Since a definitive diagnosis can only be made on histologic examination and culture of the affected specimen, tools such as frozen section analysis (FSA) (13) are increasingly being used for testicular preservation. In the index patient, a FSA would have been beneficial and may have led to a testicular sparing surgery. Fine needle aspirate cytology has also been successful in making a diagnosis of GUTB (14,15). This may not have been useful in our patient due to the potential risk of tumor seeding of a suspected malignancy. However, in situations where the index of suspicion for tuberculosis is high, Fine Needle Aspirate for Cytology (FNA) would be helpful in preventing an unnecessary orchidectomy to establish a diagnosis. Polymerase chain reaction (PCR) of urine has also been reported to be of useful diagnostic yield with a sensitivity and specificity of 95.59% and 98.12% respectively (16).
The recommended therapy for patients with GUTB in our country is chemotherapy with the standard four-drug regime (rifampicin, isoniazid, pyrazinamide and ethambutol) for two months followed by two drug regime (rifampicin and isoniazid) for the next four months (17). This is in keeping with work done by Gow who demonstrated that all cases of genitourinary TB will respond to a short course of anti-tuberculous therapy, which need not be longer than six months (18). Rajpal et al however used intermittent thrice weekly therapy under direct supervision to successfully treat a patient with GUTB (7). Surgical intervention however becomes necessary in patients with scrotal abscesses and in patients who have extensive disease that is resistant to chemotherapy (19).
This case illustrates the variable presentation of tuberculosis and the high clinical index required to clinch a diagnosis of genitourinary TB. An important lesson arising from this case is that in patients presenting with an epidydimal mass, a thorough history, physical examination and fine needle aspiration prior to surgical exploration may translate into better patient management and prevent unnecessary orchidectomies especially in our setting where the underlying prevalence of tuberculosis is high.
Published in Global TB Control 2007.
Kennedy D.H. Extrapulmonary tuberculosis.
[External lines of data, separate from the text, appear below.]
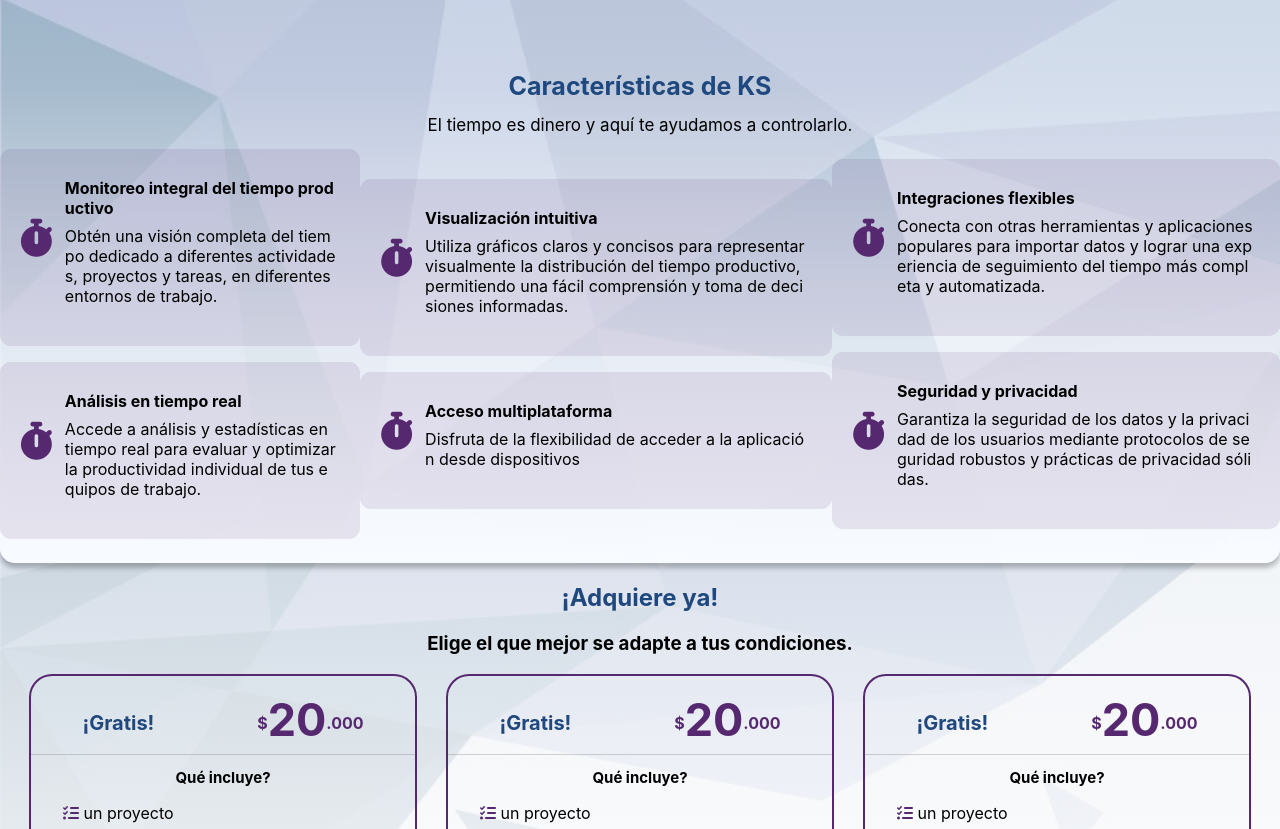
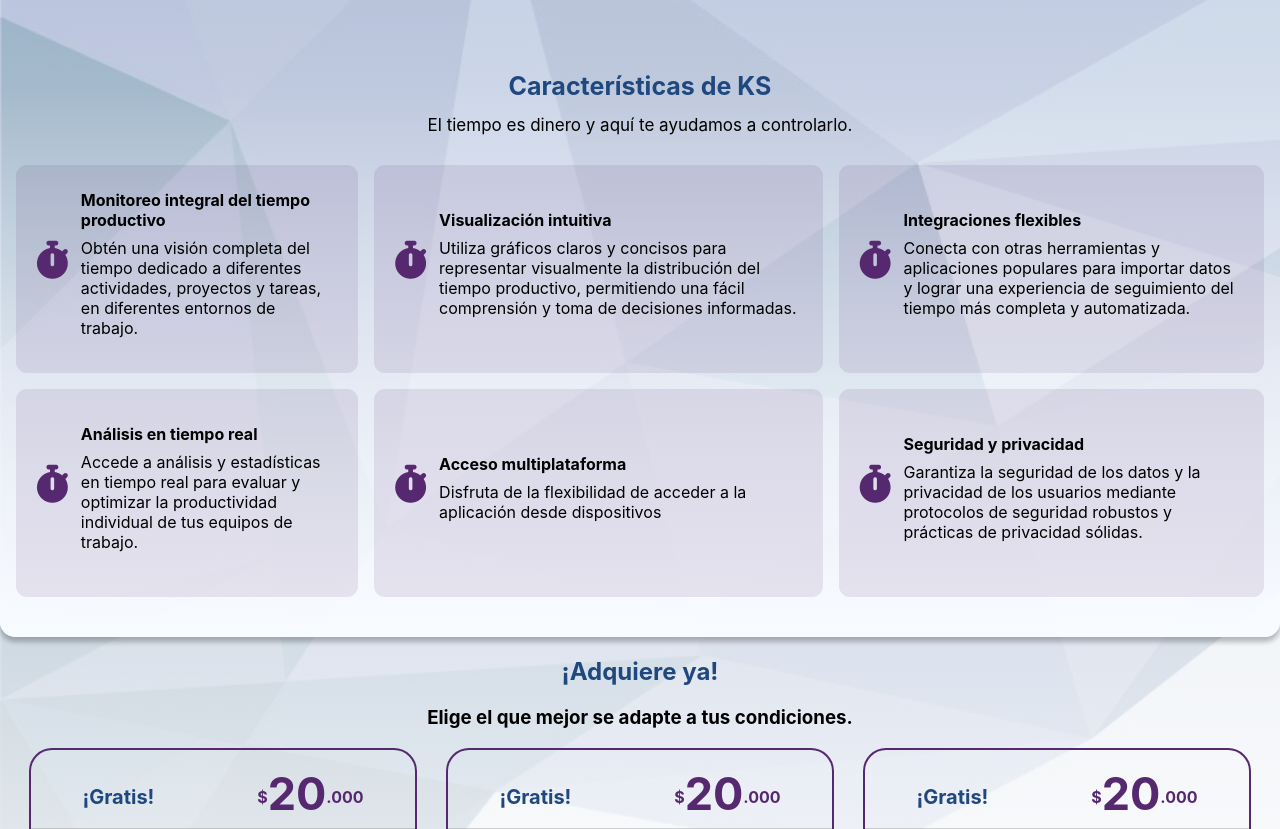
Before and after one commit to Jonny-Start/Kaion-System, a React (Create React App) app: page / in a window 1280 px wide. Shown: the part 441-1270 px from the top of the page. Built offline with nearby package versions, Linux system fonts and the light colour scheme.

Commit message:
Cambios en estilos

```diff
--- a/src/components/Notification/index.js
+++ b/src/components/Notification/index.js
@@ -1,7 +1,8 @@
 import React from "react";
 
 function Notification() {
-  switch ("type") {
+  const type = 'error'
+  switch (type) {
     case "error":
       return (
         <div className="alert danger-alert">
--- a/src/containers/LandingPage/LandingPage.css
+++ b/src/containers/LandingPage/LandingPage.css
@@ -146,8 +146,10 @@ div#LandingPage h2#subtitleFeature {
 
 div#LandingPage div#contentCardsFeatures {
     display: flex;
-    align-items: center;
     justify-content: space-around;
+    gap: 1em;
+    align-items: stretch;
+    padding: 1em;
 }
 
 /* div#LandingPage div.contentFeatures {
@@ -160,7 +162,7 @@ div#LandingPage div.feature {
     align-items: center;
     background-color: #55286f1c;
     border-radius: 11px;
-    height: auto;
+    height: 11em;
     margin-bottom: 1em;
     padding: 1em;
 }
@@ -176,7 +178,7 @@ div#LandingPage div.feature i {
 
 div#LandingPage span.descriptionFeature {
     text-align: left;
-    word-break: break-all;
+    word-break: break-word;
     padding: 0.5em;
 }
 
```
In: Ratledge C., Stanford J.L. and Grange J.M. eds. The biology of the mycobacteria. Vol. III. New York: Academic Press. 1989; 244-284.
Porter M.P., Eubank B. and Krieger J.N. Genitourinary tuberculosis a focused update for the practicing urologist. Contemp. Urol. 2001; 13: 34-48.